How can you ‘occupy’ an abstraction? By invading the network on which it depends.
Watching the protest in lower Manhattan metastasize from an eager call for volunteers on various social networks to a full-on movement has been a dizzying exercise in the power of technology to render protest both irrelevant and remarkably powerful at the same time.
Perhaps this is the condition of all political movements in the 21st century, but Occupy Wall Street feels like a post-post-something exercise in the ability of social networks, citizen journalism and the always-on news cycle to amplify the power of symbols. It’s also a demonstration of the futility of trying to shut down an industry that has more or less completely dematerialized.
Consider for a moment that even if hundreds of thousands of protesters showed up, it would not actually be possible to “occupy” Wall Street in a way that would shut it down. If protestors wanted to actually impinge the functioning of the markets, they’d have to occupy not Wall Street itself, whose trading floor is now all but irrelevant to movement in the markets, but a nondescript warehouse just off the New Jersey Turnpike where the vast majority of trades actually take place, electronically.
Even then, you can bet that Direct Edge and the New York Stock Exchange have some of the world’s best fail-over plans for their sprawling data centers, and who knows where the backup systems are. Some day they might be “in the cloud,” at which point they would be at once ubiquitous and untouchable. (Who knew Skynet would be a financial, rather than a defense network?)
On the flip side, it seems to hardly matter that the protestors are in a small semi-public park, not Wall Street itself, and are mostly getting in the way by making the NYPD look bad. That’s because the real power here is the ability of this movement to have a voice in social networks and a news cycle that is no longer solely controlled by broadcast media.
For example, there’s this gem from The Atlantic Wire: “Media Non-Coverage of Occupy Wall Street Gets Lots of Media Coverage.”

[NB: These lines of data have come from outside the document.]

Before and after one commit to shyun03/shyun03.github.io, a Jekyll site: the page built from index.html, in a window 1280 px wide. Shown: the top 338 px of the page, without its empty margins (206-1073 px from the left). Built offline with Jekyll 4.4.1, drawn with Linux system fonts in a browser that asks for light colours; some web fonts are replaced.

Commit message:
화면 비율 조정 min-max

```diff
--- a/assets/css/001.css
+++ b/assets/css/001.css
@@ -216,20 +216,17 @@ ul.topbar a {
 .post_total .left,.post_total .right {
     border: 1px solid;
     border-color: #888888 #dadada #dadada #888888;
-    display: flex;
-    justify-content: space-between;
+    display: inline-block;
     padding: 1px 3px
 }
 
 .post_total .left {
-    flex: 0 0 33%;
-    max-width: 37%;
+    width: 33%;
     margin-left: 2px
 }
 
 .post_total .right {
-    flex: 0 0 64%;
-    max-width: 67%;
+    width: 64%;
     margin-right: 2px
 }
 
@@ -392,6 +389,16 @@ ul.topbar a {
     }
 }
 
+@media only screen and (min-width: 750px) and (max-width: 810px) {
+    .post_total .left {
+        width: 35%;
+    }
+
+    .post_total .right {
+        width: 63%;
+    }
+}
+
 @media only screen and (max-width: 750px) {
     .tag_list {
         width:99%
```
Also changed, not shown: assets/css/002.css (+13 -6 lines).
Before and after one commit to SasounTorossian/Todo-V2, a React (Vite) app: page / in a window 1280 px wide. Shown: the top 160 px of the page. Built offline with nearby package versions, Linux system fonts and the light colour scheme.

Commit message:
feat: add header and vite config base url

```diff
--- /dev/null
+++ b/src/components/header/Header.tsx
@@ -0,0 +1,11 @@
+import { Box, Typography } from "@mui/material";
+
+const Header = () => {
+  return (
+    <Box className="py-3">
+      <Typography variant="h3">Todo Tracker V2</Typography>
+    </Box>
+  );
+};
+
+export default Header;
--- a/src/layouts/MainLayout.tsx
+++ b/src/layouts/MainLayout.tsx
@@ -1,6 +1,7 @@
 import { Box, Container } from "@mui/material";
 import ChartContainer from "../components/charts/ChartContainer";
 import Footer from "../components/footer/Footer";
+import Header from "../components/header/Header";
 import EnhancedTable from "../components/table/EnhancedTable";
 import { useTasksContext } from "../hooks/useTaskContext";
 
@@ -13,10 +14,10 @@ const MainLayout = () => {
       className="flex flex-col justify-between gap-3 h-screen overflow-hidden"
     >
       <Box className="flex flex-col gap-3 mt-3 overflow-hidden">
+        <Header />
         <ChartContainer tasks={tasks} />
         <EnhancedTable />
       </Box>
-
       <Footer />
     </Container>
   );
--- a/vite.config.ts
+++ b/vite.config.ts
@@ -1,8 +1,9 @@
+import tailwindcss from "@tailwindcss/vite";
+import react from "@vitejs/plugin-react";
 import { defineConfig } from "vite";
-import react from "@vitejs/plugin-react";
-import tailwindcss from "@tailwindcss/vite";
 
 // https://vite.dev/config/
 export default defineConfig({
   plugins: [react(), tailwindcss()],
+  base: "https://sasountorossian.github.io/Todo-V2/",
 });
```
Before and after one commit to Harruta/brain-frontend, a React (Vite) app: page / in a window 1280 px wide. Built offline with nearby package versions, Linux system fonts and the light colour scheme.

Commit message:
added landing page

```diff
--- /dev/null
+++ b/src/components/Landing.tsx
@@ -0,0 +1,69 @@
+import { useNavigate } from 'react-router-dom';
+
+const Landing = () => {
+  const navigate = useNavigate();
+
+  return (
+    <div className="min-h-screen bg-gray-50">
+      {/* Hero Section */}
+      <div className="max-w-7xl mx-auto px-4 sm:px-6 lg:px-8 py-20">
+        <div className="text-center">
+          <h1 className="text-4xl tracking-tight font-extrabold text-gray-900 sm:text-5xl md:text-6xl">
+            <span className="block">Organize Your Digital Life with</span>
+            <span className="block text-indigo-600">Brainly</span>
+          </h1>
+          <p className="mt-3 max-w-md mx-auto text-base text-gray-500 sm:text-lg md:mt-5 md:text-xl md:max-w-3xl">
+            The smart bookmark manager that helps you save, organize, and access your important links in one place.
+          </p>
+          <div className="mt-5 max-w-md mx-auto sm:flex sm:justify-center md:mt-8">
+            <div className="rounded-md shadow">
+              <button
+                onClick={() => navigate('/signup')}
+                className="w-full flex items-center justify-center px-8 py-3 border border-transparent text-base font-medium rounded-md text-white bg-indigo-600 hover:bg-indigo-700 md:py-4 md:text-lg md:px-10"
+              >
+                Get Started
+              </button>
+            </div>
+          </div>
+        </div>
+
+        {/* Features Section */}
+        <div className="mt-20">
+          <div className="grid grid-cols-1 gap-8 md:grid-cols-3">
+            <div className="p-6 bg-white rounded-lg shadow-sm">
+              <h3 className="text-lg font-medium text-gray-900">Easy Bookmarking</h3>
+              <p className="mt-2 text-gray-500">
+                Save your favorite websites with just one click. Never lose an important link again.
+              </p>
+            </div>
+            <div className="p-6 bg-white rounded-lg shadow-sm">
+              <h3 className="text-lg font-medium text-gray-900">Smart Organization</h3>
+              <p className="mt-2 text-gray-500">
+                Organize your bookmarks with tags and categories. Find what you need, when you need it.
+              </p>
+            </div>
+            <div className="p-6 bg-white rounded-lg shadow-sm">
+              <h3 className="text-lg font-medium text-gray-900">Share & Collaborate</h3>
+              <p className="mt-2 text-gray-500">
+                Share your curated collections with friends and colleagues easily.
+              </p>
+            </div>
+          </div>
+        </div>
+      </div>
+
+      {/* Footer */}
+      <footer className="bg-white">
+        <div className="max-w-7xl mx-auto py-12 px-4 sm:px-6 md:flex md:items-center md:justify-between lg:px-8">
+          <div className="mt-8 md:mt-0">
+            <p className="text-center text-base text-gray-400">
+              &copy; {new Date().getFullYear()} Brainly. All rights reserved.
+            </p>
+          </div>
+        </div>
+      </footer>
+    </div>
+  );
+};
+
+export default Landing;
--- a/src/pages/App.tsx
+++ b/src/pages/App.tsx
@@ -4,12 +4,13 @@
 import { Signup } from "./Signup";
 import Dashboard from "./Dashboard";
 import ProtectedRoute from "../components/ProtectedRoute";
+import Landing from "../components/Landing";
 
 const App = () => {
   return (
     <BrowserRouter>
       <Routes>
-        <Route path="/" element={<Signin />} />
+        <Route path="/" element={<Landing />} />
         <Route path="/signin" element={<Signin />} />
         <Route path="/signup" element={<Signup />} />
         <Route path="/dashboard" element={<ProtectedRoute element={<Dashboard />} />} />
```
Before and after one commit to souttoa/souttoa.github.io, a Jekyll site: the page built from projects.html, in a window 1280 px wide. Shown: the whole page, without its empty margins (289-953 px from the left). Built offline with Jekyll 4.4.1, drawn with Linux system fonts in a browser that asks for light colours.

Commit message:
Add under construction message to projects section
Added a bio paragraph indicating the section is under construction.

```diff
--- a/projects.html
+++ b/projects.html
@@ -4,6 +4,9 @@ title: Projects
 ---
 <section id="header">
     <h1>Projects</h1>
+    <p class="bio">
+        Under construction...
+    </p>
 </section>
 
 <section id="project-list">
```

Boiling it all down, what we have is a fairly abstract protest movement whose tactics are entirely appropriate to the abstraction its members inveigh against. Protestors aren’t articulating their goals all that well and that’s just fine, because it’s clear that what they’re against is a system that is nebulous not only because it is complicated and remote, but also because physically, it is as ephemeral as the Internet itself.